Book Review

by Ifeoma Chinwuba

The Promise, Damon Galgut, Europa , 2021, 269 pages.

If I, or any other author had written The Promise, I bet an editor would have condemned its style or amended it to align with the ‘industry standards’, failing which, the corrections would have been effected at the level of the literary agent or publisher. The Promise flouts many rules you learnt at writing workshops. For one, there are no quotation marks to denote dialogue. Yet dialogues abound, weaving in and out of the author’s descriptions and narration. But they are not signposted.

Secondly, instances of head-popping overflow. Galgut swivels from one character’s point of view to another and back, or on to a third and back, a sleight literary gatekeepers frown at. In addition, he intrudes into the story with personal vowels of I, you and we, whose identities are difficult to pinpoint. In the hearse, I mean the house, (p.27). Not unusual for her, believe me, (p.44). Who do the pronouns represent? The author? Yet we are dealing with a narrative in the third person. A ghost narrator? Is this the stream-of-consciousness technique from the point of view of all characters, or a simple case of poetic licence? Was this book edited?

That notwithstanding, The Promise is structured around the funerals of four members of a family of five. The last one standing, at last has the opportunity to redress perceived wrongs and fulfill a promise made by the matriarch on her deathbed. Thirty years have passed and the country, the Republic of South Africa, has evolved. The oppressed demographic is acquiring more rights, diminishing the significance of the promised gift.

That these funerals are conducted according to four different religious rites and doctrines speaks volumes about the intractable fault lines in the  Swart family. They are family, but operate along parallel lines that never converge. As Marina, an extended family member observes, ‘oil and water don’t mix.’ These deaths also occur in an assortment of ways ranging from natural to accidental passing through murder.

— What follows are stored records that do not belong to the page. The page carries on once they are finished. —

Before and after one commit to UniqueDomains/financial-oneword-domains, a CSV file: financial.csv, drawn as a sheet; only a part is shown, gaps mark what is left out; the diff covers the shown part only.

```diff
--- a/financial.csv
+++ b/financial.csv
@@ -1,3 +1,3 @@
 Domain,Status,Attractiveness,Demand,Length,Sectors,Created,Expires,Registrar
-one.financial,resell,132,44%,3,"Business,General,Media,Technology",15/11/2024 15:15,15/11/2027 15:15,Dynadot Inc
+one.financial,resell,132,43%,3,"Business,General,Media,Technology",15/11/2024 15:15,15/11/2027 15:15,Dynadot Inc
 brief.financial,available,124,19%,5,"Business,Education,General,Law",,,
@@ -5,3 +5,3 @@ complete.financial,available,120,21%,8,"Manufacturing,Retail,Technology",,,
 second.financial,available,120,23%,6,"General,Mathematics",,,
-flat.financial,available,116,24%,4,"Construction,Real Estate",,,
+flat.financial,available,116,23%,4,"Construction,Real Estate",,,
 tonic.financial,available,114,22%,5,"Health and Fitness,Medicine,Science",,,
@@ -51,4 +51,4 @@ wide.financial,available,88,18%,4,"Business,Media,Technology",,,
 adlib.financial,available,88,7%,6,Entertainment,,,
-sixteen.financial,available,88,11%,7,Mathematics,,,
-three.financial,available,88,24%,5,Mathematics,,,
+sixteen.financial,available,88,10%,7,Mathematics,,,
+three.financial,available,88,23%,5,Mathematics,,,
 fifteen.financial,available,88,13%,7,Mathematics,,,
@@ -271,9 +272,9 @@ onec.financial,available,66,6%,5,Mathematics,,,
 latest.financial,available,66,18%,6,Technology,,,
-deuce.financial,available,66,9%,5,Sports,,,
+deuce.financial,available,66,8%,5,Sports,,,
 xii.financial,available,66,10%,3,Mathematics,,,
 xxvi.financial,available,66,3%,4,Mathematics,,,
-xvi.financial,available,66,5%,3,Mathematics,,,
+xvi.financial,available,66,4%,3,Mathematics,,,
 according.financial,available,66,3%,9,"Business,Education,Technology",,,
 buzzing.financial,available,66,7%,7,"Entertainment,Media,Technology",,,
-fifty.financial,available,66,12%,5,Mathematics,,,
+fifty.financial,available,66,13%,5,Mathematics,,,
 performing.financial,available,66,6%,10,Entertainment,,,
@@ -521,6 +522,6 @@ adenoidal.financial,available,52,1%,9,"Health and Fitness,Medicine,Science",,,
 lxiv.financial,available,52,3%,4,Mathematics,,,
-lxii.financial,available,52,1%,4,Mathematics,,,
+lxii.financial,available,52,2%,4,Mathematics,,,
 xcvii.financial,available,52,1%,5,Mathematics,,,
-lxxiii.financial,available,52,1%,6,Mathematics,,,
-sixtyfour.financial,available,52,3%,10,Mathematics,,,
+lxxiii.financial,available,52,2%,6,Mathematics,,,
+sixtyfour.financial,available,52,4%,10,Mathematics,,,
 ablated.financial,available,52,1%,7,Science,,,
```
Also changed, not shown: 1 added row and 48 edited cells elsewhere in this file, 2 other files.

Galgut brings a breath of fresh air in his way of seeing life. Someone twitches like a hit-and-run victim waiting for assistance, (p.43). A dominee is layered in his full regalia, the equivalent of a human peacock. (p.199) A fellow engaged in self-pleasuring is portrayed as trying to uproot his groin, (p.182). These figures of speech are as humorous as they are novel. He is not even pretty anymore, went up a few sizes in loincloth recently (p.227). And isn’t literature all about a new way of witnessing life, ascribing similarities to dissimilar phenomena?

The names of the personages are also symbolic: There is Anton, the wanton heir, Astrid, the unfaithful wife with legs astride, and Amor that telegraphs Agape. The cognomen, Swart, conveys an imperfect lineage with warts and all, the all including marital infidelity, alcoholism, indebtedness, filial obduracy, mental deficiency.

The Promise is a great read. The story of a dysfunctional family has been told time and again and will resonate with many a reader. In Galgut’s version, the Swart family’s erratic and rascally behaviour mirrors the upheaval in the republic. The old order is passing away, literally, giving way to a new reality.

Elsewhere, I found the whiteness of the page in this edition, disconcerting to the eyes. Publishers now favour off-white, butter colour sheets that are friendly to the reader. 

The poetic licence that Galgut deploys in The Promise is a shout-out to the publishing world to rethink the ‘one size fits all’ attitude in the industry. Editors and agents tend to straitjacket writers into a mold, with the result that many books, authored by different minds, end up being alike. A book can scoff at the rigid rules of writing and still make sense to an intelligent reader. All the author has to do, is take the reader by the hand, and walk them through the book’s republic.

Ms. Ifeoma Chinwuba is the 2021-2022 Writer-in-Residence of the Department of English and film Studies, University of Alberta, Edmonton.